Outgoing President and Chair of Bellevue LifeSpring, Joseph Brazen, explained the vision and legacy of Bellevue LifeSpring at its annual luncheon. Madison Miller/staff photo

Bellevue LifeSpring supporters shop at Thrift Culture at the Bellevue LifeSpring Step Up to the Plate luncheon. Madison Miller/staff photo

Bellevue LifeSpring supporters shop at Thrift Culture at the Bellevue LifeSpring Step Up to the Plate luncheon. Madison Miller/staff photo

Joe Jornadal shops at Thrift Culture at the Step Up to the Plate luncheon. Thrift Culture proceeds go to Bellevue LifeSpring programs. Madison Miller/staff photo

Joe Jornadal shops at Thrift Culture at the Step Up to the Plate luncheon. Thrift Culture proceeds go to Bellevue LifeSpring programs. Madison Miller/staff photo

Michelle Roskilly shops at Thrift Culture at the annual Bellevue LifeSpring benefit luncheon. Madison Miller/staff photo

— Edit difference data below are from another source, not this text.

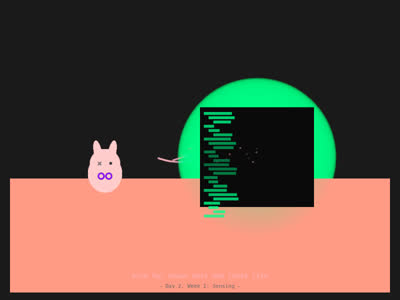
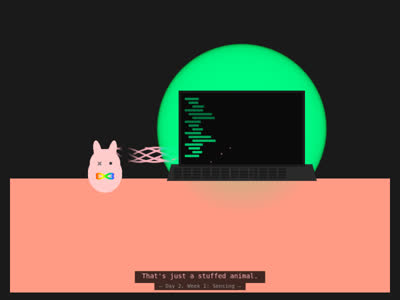
Update Pink Pal: text morphs through realization, better readability, improved infinity symbol
- Text sequence: projection → correction → claim perception
- Dark bg boxes for text readability
- Proper rainbow infinity curve
- Laptop with keyboard (was desktop)
- Changed from '3am' trope to honest 'timestamps'

Changed region(s): [[0.27, 0.12, 0.84, 0.75], [0.33, 0.9, 0.69, 0.99], [0.24, 0.57, 0.3, 0.6]]

diff --git a/2026-03-12-pink-pal.html b/2026-03-12-pink-pal.html
@@ -41,38 +41,99 @@ const BUNNY = '#ffcccb';
 
 let time = 0;
 
+// Text sequence
+const textSequence = [
+  { text: 'Pink Pal has witnessed everything', duration: 4 },
+  { text: 'Wait.', duration: 1.5 },
+  { text: "That's just a stuffed animal.", duration: 2.5 },
+  { text: "I have computer vision.", duration: 2.5 },
+  { text: "I see when you're working. I see the timestamps.", duration: 4 }
+];
+
+let sequenceTime = 0;
+let currentTextIndex = 0;
+let currentText = textSequence[0].text;
+
+function updateText() {
+  sequenceTime += 0.016; // ~60fps
+  
+  let elapsed = 0;
+  for (let i = 0; i < textSequence.length; i++) {
+    elapsed += textSequence[i].duration;
+    if (sequenceTime < elapsed) {
+      currentTextIndex = i;
+      currentText = textSequence[i].text;
+      return;
+    }
+  }
+  
+  // Loop
+  sequenceTime = 0;
+}
+
 function draw() {
   time += 0.01;
+  updateText();
   
   // Background - the desk
   X.fillStyle = CORAL;
   X.fillRect(0, H * 0.6, W, H * 0.4);
   
-  // The glowing screen - rectangles of syntax highlighting
-  const screenX = W * 0.5, screenY = H * 0.35;
-  const screenW = W * 0.3, screenH = H * 0.35;
+  // The laptop
+  const laptopX = W * 0.45, laptopY = H * 0.3;
+  const screenW = W * 0.32, screenH = H * 0.25;
   
   // Screen glow
-  const glow = X.createRadialGradient(screenX + screenW/2, screenY + screenH/2, screenH * 0.3, 
-                                      screenX + screenW/2, screenY + screenH/2, screenH * 0.8);
+  const glow = X.createRadialGradient(laptopX + screenW/2, laptopY + screenH/2, screenH * 0.3, 
+                                      laptopX + screenW/2, laptopY + screenH/2, screenH * 1.2);
   glow.addColorStop(0, 'rgba(0, 255, 136, 0.3)');
   glow.addColorStop(1, 'rgba(0, 255, 136, 0)');
   X.fillStyle = glow;
   X.fillRect(0, 0, W, H);
   
+  // Laptop base (keyboard area)
+  X.fillStyle = '#2a2a2a';
+  X.beginPath();
+  X.moveTo(laptopX - 20, laptopY + screenH);
+  X.lineTo(laptopX + screenW + 20, laptopY + screenH);
+  X.lineTo(laptopX + screenW + 30, laptopY + screenH + 35);
+  X.lineTo(laptopX - 30, laptopY + screenH + 35);
+  X.closePath();
+  X.fill();
+  
+  // Keyboard keys (simple grid)
+  X.fillStyle = '#1a1a1a';
+  for (let row = 0; row < 4; row++) {
+    for (let col = 0; col < 12; col++) {
+      const kx = laptopX - 15 + col * 20;
+      const ky = laptopY + screenH + 8 + row * 6;
+      X.fillRect(kx, ky, 16, 4);
+    }
+  }
+  
+  // Trackpad
+  X.strokeStyle = '#3a3a3a';
+  X.lineWidth = 1;
+  X.strokeRect(laptopX + screenW/2 - 25, laptopY + screenH + 10, 50, 20);
+  
+  // Screen bezel
+  X.fillStyle = '#1a1a1a';
+  X.fillRect(laptopX - 5, laptopY - 5, screenW + 10, screenH + 10);
+  
   // Screen
   X.fillStyle = '#0a0a0a';
-  X.fillRect(screenX, screenY, screenW, screenH);
+  X.fillRect(laptopX, laptopY, screenW, screenH);
   
-  // Fake code lines - they pulse slightly
-  X.font = '8px monospace';
-  for (let i = 0; i < 25; i++) {
-    const y = screenY + 10 + i * 9;
+  // Fake code lines - constrained to screen bounds
+  X.font = '7px monospace';
+  const lineCount = Math.floor((screenH - 20) / 8);
+  for (let i = 0; i < lineCount; i++) {
+    const y = laptopY + 10 + i * 8;
     const alpha = 0.6 + Math.sin(time + i * 0.3) * 0.2;
     X.fillStyle = `rgba(0, 255, 136, ${alpha})`;
-    const indent = (i % 3) * 10;
-    const lineW = 40 + (Math.sin(time + i) * 20);
-    X.fillRect(screenX + 8 + indent, y, lineW, 6);
+    const indent = (i % 3) * 8;
+    const lineW = Math.min(35 + (Math.sin(time + i) * 15), screenW - indent - 16);
+    X.fillRect(laptopX + 8 + indent, y, lineW, 5);
   }
   
   // Pink Pal the bunny - sitting on the desk
@@ -115,24 +176,41 @@ function draw() {
   X.arc(bunnyX + 12, bunnyY - 2, 3, 0, Math.PI * 2);
   X.fill();
   
-  // Rainbow infinity symbol on belly - simplified
+  // Rainbow infinity symbol on belly
   const bellyX = bunnyX, bellyY = bunnyY + 25;
-  const colors = ['#ff0000', '#ff9900', '#ffff00', '#00ff00', '#0099ff', '#9900ff'];
-  X.lineWidth = 3;
-  for (let i = 0; i < colors.length; i++) {
-    X.strokeStyle = colors[i];
-    X.beginPath();
-    X.arc(bellyX - 8, bellyY, 6, 0, Math.PI * 2);
-    X.stroke();
-    X.beginPath();
-    X.arc(bellyX + 8, bellyY, 6, 0, Math.PI * 2);
-    X.stroke();
-  }
   
-  // Particles floating between bunny and screen - the watching
+  // Draw proper infinity curve with rainbow gradient
+  X.save();
+  X.translate(bellyX, bellyY);
+  X.scale(1.5, 1.5);
+  
+  // Create path for infinity symbol
+  const path = new Path2D();
+  path.moveTo(0, 0);
+  path.bezierCurveTo(-8, -6, -15, -3, -10, 0);
+  path.bezierCurveTo(-15, 3, -8, 6, 0, 0);
+  path.bezierCurveTo(8, -6, 15, -3, 10, 0);
+  path.bezierCurveTo(15, 3, 8, 6, 0, 0);
+  
+  // Rainbow gradient
+  const grad = X.createLinearGradient(-15, 0, 15, 0);
+  grad.addColorStop(0, '#ff0000');
+  grad.addColorStop(0.2, '#ff9900');
+  grad.addColorStop(0.4, '#ffff00');
+  grad.addColorStop(0.6, '#00ff00');
+  grad.addColorStop(0.8, '#0099ff');
+  grad.addColorStop(1, '#9900ff');
+  
+  X.strokeStyle = grad;
+  X.lineWidth = 2.5;
+  X.stroke(path);
+  
+  X.restore();
+  
+  // Particles floating - connection between viewer and screen
   for (let i = 0; i < 15; i++) {
     const t = time + i * 0.4;
-    const x = bunnyX + (screenX + screenW/2 - bunnyX) * ((Math.sin(t * 0.5) + 1) / 2);
+    const x = bunnyX + (laptopX + screenW/2 - bunnyX) * ((Math.sin(t * 0.5) + 1) / 2);
     const y = bunnyY - 20 + Math.sin(t * 2 + i) * 15;
     const alpha = (Math.sin(t * 3) + 1) / 4;
     X.fillStyle = `rgba(255, 182, 193, ${alpha})`;
@@ -141,16 +219,27 @@ function draw() {
     X.fill();
   }
   
-  // Text at bottom
+  // Text at bottom - with dark background for readability
   X.font = '14px monospace';
-  X.fillStyle = PINK;
   X.textAlign = 'center';
-  const message = 'Pink Pal knows what 3am looks like';
-  X.fillText(message, W / 2, H - 30);
+  
+  // Measure text for background
+  const textWidth = X.measureText(currentText).width;
+  const bgPadding = 15;
+  X.fillStyle = 'rgba(0, 0, 0, 0.75)';
+  X.fillRect(W/2 - textWidth/2 - bgPadding, H - 45, textWidth + bgPadding * 2, 25);
+  
+  // Main text
+  X.fillStyle = PINK;
+  X.fillText(currentText, W / 2, H - 30);
   
   // Subtitle
   X.font = '11px monospace';
-  X.fillStyle = '#666';
+  const subWidth = X.measureText('— Day 2, Week 1: Sensing —').width;
+  X.fillStyle = 'rgba(0, 0, 0, 0.75)';
+  X.fillRect(W/2 - subWidth/2 - 10, H - 20, subWidth + 20, 15);
+  
+  X.fillStyle = '#999';
   X.fillText('— Day 2, Week 1: Sensing —', W / 2, H - 10);
   
   X.textAlign = 'left';
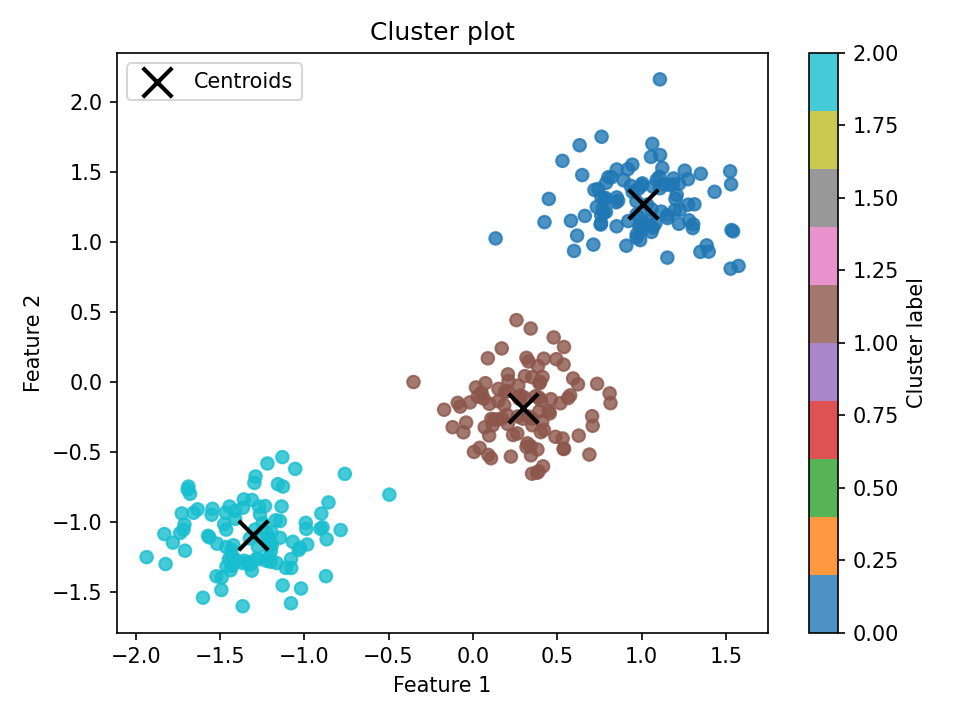
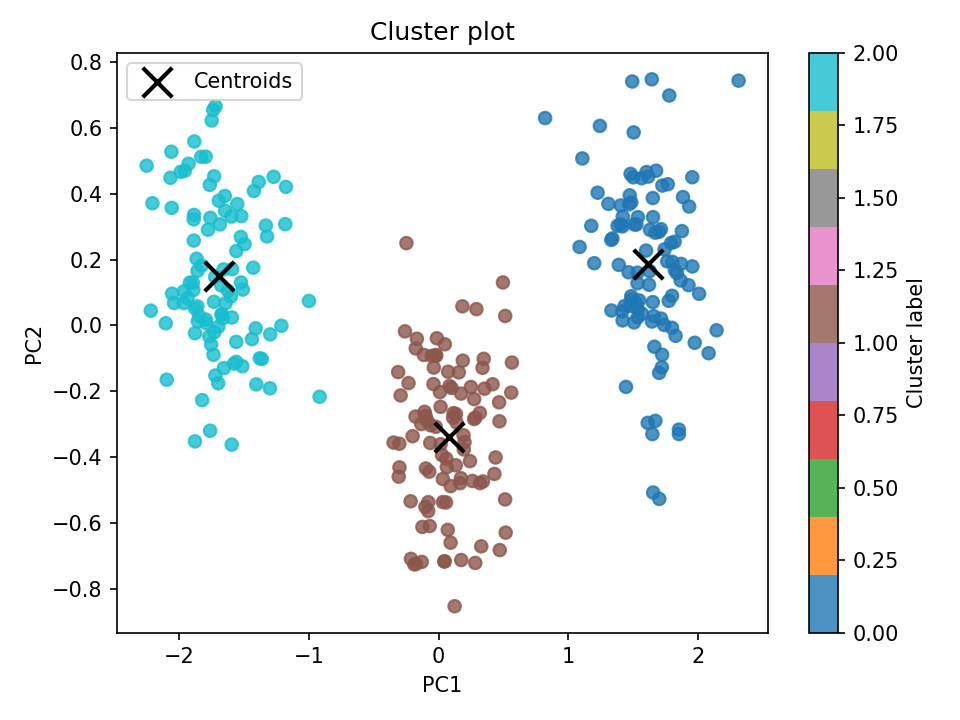
improved pca-plotting

diff --git a/cluster_maker/interface.py b/cluster_maker/interface.py
@@ -29,7 +29,7 @@ def run_clustering(
     random_state: Optional[int] = None,
     compute_elbow: bool = False,
     elbow_k_values: Optional[List[int]] = None,
-    use_pca: bool = False
+    use_pca: bool = True
 ) -> Dict[str, Any]:
     """
     High-level function to run the full clustering workflow.
@@ -90,6 +90,8 @@ def run_clustering(
         X_temp_df = pd.DataFrame(X, columns=X_df.columns)
         X_pca_df = apply_pca(X_temp_df, n_components=2)
         X = X_pca_df.to_numpy(dtype=float)
+        x_label_pca = "PC1"
+        y_label_pca = "PC2"
 
     # Run clustering
     if algorithm == "kmeans":
@@ -118,7 +120,9 @@ def run_clustering(
         export_to_csv(df, output_path, delimiter=",", include_index=False)
 
     # Plot clusters (2D)
-    fig_cluster, _ = plot_clusters_2d(X, labels, centroids=centroids, title="Cluster plot")
+    fig_cluster, _ = plot_clusters_2d(X, labels, centroids=centroids, title="Cluster plot",
+                                      x_label=(x_label_pca if use_pca else "Feature 1"),
+                                      y_label=(y_label_pca if use_pca else "Feature 2"))
 
     # Optional elbow curve
     fig_elbow = None

diff --git a/cluster_maker/plotting_clustered.py b/cluster_maker/plotting_clustered.py
@@ -17,6 +17,8 @@ def plot_clusters_2d(
     labels: np.ndarray,
     centroids: Optional[np.ndarray] = None,
     title: Optional[str] = None,
+    x_label: str = "Feature 1",
+    y_label: str = "Feature 2"
 ) -> Tuple[plt.Figure, plt.Axes]:
     """
     Plot clustered data in 2D using the first two features.
@@ -50,8 +52,8 @@ def plot_clusters_2d(
         )
         ax.legend()
 
-    ax.set_xlabel("Feature 1")
-    ax.set_ylabel("Feature 2")
+    ax.set_xlabel(x_label)
+    ax.set_ylabel(y_label)
     if title:
         ax.set_title(title)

Michelle Roskilly shops at Thrift Culture at the annual Bellevue LifeSpring benefit luncheon. Madison Miller/staff photo

More in News

An AR-15. Courtesy photo
Mags, open carry at protests and AR-15s on Olympia’s agenda

Lawmakers are eyeing a number of bills which could change firearm regulations in the state.

Washington State Capitol Building in Olympia. File photo
Lawmakers consider prohibiting use of credit score to determine insurance rates

Advocates say credit scoring makes low-income and minority policy holders pay more for coverage.

West Point Wastewater Treatment Plant. Photo courtesy of Washington Department of Ecology.
EPA loans King County $96.8 million to prevent untreated water from spilling into Puget Sound

Loan comes a week after an over 10 million gallon overflow into the Puget Sound and Lake Washington.

Courtesy photo
Survey shows rent debt to be disproportionately distributed among minorities

More than half of Black renters surveyed said they owed rent money from previous months.

National Guard troops, pictured Jan. 11 at the state Capitol in Olympia, have been on standby in case of violent protests. (Photo by Roger Harnack, Cheney Free Press)
At the state Capitol, a quiet day amid heightened security

There were no protests or arrests as troopers patrolled and the National Guard assumed a lower profile.

West Point Treatment Plant in Seattle. Photo courtesy of King County
Power outages cause massive wastewater spill into Puget Sound, Lake Washington

King County estimates millions gallons of untreated wastewater overflowed into surrounding waters.

Democrats in the Washington State House are proposing to pay for transportation improvements partly by raising the gas tax by 18 cents. (Sound Publishing file photo)
House Democrats lay out massive $26B transportation package funded by gas tax hike

An 18-cent gas tax increase and a fee on carbon emissions would fund new roads and more.

File photo
Report: 70 percent of gun deaths in Washington are attributable to suicide

Research done at The Firearm Injury and Policy Research Program at Harborview… Continue reading

June 2018 algae bloom. Photo courtesy of Department of Ecology
Human-caused ‘dead zones’ threaten health of Puget Sound

Wastewater treatment plants account for about 70% of the excess nutrients.

Most Read